• ABOUT THIS TASK: Every line holding the word "orders" should be copied from the material.

• DATASET RECORDS:
* * * * * * *

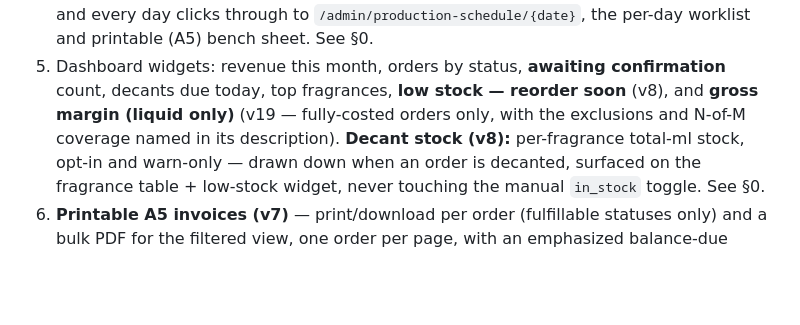
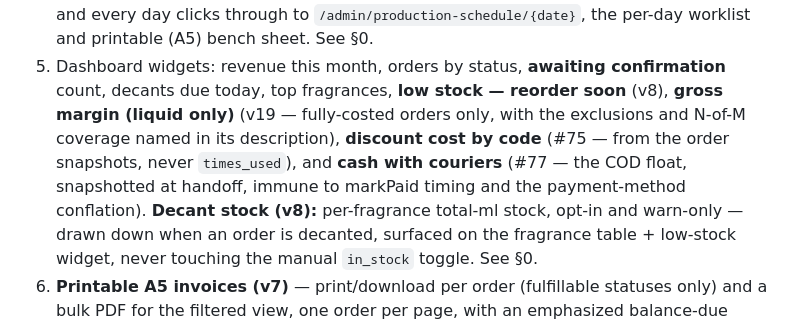
Before and after one commit to naingaunglinn/decant-please, a Markdown page: CLAUDE.md, the part around the change. Drawn GitHub-style; blank space fills up the shorter version.

Commit message:
docs: dashboard-widget catch-ups now that #71's hunks are merged (#77)

```diff
--- a/CLAUDE.md
+++ b/CLAUDE.md
@@ -654,9 +654,12 @@ client on checkout (see `05-api-layer.md`).
    `/admin/production-schedule/{date}`, the per-day worklist and printable (A5)
    bench sheet. See §0.
 5. Dashboard widgets: revenue this month, orders by status, **awaiting confirmation**
-   count, decants due today, top fragrances, **low stock — reorder soon** (v8), and
+   count, decants due today, top fragrances, **low stock — reorder soon** (v8),
    **gross margin (liquid only)** (v19 — fully-costed orders only, with the
-   exclusions and N-of-M coverage named in its description).
+   exclusions and N-of-M coverage named in its description), **discount cost by
+   code** (#75 — from the order snapshots, never `times_used`), and **cash with
+   couriers** (#77 — the COD float, snapshotted at handoff, immune to markPaid
+   timing and the payment-method conflation).
    **Decant stock (v8):** per-fragrance total-ml stock, opt-in and warn-only —
    drawn down when an order is decanted, surfaced on the fragrance table + low-stock
    widget, never touching the manual `in_stock` toggle. See §0.
```
Also changed, not shown: README.md (+2 -1 lines).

* * * * * * *

• SOLUTION TO THE EXERCISE:
 5. Dashboard widgets: revenue this month, orders by status, **awaiting confirmation**
    **gross margin (liquid only)** (v19 — fully-costed orders only, with the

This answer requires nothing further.